Task brief
Count the lines of the data below that include the string "noreply", and provide nothing but the result.

Dataset items:
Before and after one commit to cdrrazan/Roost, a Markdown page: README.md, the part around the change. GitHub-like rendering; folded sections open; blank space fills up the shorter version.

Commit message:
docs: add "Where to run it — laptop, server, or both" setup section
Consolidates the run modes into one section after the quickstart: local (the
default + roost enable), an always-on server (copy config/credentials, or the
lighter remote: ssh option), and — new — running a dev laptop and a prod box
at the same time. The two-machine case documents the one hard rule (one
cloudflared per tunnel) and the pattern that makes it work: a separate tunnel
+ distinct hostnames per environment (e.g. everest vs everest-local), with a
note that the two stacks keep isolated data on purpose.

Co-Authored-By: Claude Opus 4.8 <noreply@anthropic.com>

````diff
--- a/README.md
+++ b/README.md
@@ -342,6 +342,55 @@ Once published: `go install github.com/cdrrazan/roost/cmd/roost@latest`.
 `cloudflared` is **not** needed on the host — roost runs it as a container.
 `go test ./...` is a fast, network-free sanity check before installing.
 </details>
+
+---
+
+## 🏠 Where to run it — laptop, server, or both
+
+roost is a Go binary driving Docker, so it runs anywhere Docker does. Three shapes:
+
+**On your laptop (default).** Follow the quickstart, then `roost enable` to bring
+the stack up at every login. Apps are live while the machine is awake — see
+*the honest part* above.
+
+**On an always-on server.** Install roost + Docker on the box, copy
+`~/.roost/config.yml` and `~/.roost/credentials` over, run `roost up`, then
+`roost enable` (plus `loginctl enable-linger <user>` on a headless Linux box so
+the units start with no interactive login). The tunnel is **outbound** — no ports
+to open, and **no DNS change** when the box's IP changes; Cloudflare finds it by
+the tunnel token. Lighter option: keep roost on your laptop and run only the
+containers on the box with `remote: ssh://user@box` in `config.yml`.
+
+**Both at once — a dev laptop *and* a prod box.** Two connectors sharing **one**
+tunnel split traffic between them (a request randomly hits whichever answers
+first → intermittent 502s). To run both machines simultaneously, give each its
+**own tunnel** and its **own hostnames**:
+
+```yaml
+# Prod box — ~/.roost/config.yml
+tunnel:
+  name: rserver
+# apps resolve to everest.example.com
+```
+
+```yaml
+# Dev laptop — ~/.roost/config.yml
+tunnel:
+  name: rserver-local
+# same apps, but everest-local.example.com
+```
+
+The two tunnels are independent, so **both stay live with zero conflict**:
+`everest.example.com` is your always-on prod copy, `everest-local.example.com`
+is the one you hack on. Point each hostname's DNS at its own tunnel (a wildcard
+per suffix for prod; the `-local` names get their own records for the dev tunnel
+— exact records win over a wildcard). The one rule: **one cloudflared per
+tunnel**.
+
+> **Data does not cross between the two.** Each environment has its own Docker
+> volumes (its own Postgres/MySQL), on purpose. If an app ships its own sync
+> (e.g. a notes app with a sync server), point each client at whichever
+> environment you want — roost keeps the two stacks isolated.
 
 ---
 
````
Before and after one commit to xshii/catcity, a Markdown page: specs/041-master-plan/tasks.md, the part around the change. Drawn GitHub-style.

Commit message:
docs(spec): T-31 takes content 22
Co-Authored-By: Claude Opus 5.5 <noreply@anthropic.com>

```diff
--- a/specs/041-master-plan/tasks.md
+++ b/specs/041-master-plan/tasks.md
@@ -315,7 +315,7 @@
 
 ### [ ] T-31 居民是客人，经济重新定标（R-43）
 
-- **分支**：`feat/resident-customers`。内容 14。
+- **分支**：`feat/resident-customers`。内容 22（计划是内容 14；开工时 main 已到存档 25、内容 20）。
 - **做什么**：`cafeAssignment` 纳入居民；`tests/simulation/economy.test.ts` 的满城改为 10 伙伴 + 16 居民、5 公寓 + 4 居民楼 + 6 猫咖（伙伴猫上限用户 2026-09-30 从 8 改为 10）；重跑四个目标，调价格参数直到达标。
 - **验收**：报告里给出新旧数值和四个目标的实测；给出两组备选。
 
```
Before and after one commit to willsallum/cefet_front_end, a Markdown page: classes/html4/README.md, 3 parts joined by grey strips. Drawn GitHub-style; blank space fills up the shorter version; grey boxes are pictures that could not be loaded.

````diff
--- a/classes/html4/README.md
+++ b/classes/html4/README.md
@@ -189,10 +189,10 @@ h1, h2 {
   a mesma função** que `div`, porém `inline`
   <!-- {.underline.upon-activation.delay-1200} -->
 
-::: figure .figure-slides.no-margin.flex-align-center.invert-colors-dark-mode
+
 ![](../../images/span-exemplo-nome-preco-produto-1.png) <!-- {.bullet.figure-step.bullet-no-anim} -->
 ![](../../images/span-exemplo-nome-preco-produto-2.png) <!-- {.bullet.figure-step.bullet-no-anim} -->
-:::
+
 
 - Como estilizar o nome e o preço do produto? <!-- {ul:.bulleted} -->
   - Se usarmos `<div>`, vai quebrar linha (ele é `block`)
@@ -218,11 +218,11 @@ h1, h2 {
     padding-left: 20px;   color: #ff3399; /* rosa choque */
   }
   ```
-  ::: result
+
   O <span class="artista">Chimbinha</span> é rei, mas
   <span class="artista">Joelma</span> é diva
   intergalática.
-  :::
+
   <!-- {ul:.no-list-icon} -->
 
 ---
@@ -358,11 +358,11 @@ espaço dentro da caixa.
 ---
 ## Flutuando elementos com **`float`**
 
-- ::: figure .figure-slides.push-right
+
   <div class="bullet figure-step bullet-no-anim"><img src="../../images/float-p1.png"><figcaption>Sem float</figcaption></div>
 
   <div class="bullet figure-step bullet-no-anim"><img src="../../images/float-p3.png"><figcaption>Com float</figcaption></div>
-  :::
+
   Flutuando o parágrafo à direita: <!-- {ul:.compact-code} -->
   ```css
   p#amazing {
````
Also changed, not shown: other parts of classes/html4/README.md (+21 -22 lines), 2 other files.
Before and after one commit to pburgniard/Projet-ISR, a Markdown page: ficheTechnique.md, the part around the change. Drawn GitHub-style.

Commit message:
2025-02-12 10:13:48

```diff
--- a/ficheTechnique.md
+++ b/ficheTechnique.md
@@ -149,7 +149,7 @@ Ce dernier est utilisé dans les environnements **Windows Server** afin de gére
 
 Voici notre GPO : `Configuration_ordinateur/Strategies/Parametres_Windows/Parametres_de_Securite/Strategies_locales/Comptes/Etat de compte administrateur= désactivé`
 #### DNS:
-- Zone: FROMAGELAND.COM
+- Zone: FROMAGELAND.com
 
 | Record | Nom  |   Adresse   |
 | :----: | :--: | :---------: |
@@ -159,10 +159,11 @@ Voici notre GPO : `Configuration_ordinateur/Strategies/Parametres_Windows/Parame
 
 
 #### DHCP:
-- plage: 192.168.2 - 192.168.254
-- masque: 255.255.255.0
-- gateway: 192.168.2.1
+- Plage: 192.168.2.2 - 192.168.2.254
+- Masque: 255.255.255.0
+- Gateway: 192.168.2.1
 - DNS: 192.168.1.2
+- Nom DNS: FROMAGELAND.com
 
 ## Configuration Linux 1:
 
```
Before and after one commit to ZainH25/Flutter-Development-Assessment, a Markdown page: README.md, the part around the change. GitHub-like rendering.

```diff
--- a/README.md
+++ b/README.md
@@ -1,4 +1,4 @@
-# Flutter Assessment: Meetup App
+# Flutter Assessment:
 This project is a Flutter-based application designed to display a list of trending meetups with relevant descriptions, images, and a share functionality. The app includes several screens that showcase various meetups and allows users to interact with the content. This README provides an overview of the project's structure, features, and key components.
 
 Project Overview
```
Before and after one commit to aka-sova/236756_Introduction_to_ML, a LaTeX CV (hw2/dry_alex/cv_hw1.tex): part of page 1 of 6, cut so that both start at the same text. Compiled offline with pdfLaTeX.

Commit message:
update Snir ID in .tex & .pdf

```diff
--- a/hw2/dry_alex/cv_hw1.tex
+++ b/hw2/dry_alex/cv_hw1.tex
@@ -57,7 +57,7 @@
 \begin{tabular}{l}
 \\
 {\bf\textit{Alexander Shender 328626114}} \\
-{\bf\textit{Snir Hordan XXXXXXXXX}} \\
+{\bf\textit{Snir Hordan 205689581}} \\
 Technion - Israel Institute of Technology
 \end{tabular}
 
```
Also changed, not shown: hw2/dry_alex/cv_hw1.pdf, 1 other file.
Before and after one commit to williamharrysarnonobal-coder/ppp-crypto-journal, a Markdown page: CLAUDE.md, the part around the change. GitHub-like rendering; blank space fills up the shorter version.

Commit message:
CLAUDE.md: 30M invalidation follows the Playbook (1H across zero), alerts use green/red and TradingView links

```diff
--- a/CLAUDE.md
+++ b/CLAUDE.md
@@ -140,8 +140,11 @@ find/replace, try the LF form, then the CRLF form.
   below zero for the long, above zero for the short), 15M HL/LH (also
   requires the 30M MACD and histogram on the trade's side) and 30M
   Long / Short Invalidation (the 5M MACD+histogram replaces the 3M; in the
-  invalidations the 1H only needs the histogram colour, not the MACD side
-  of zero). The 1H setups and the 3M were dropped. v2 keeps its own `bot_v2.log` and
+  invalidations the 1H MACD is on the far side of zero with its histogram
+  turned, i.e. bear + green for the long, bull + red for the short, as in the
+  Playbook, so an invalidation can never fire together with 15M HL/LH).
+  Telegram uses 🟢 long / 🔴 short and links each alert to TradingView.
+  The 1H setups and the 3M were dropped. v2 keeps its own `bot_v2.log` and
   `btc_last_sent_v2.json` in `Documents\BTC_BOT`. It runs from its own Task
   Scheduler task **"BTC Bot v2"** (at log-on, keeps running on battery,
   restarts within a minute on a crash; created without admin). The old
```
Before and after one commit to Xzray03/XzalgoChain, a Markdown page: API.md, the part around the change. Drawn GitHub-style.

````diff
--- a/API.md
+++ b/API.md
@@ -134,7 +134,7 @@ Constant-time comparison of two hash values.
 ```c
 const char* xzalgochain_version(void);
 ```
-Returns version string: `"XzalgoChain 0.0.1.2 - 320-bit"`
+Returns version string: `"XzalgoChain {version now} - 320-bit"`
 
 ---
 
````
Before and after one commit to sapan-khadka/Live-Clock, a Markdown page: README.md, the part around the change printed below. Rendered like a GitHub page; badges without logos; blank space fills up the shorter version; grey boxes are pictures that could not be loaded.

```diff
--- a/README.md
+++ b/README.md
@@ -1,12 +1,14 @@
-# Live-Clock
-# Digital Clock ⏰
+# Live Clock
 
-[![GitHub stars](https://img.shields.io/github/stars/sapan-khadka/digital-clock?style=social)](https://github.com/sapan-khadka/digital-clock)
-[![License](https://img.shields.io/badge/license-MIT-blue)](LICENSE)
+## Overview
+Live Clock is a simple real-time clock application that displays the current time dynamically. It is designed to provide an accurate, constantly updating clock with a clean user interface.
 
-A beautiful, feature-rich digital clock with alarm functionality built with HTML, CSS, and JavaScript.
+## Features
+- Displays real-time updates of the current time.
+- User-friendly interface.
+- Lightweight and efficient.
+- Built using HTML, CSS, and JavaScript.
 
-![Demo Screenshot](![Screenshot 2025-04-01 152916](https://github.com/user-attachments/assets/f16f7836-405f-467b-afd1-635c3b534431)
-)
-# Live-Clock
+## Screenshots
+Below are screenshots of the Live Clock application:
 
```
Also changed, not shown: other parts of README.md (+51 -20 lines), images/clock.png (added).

Response to the task
2